Stephen Unthank (MDiv, Capital Bible Seminary) serves at Greenbelt Baptist Church in Greenbelt, MD, just outside of Washington, DC.  He lives in Maryland with his wife, Maricel and their two children, Ambrose and Lilou.

 



[1] Octavius Winslow, No Condemnation in Christ Jesus, (The Banner of Truth Trust, 1991), p. 91-92

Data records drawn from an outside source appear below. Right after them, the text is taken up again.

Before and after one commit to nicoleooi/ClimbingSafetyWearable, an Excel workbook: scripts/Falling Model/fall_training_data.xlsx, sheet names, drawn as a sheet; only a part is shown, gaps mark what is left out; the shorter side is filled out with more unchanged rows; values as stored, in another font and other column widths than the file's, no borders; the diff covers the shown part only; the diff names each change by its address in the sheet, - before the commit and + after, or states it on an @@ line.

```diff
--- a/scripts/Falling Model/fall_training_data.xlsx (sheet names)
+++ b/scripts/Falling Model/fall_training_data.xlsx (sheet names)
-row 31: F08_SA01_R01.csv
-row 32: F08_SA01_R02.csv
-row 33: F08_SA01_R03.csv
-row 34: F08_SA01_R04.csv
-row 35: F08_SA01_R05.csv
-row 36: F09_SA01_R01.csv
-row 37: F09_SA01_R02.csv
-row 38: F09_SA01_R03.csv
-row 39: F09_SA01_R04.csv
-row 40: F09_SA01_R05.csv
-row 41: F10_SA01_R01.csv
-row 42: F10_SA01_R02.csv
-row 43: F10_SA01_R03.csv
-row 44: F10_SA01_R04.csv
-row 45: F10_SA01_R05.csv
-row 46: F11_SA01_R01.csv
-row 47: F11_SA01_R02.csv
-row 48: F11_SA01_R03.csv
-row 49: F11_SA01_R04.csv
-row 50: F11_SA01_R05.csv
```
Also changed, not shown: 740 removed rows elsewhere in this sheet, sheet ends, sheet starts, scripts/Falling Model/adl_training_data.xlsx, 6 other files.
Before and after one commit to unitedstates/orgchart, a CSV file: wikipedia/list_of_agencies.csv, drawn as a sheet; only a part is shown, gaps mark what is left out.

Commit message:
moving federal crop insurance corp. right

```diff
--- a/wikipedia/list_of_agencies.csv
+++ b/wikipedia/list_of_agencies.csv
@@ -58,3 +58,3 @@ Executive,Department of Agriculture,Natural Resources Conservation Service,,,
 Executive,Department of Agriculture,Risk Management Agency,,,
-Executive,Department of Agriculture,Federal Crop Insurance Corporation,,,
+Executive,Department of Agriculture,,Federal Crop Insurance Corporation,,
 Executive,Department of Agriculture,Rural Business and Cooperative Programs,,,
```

[2] John Owen, The Death of Death in the Death of Christ, volume 10 in The Works of John Owen (Banner of Truth Trust, 2009), p. 235

 

Stephen Unthank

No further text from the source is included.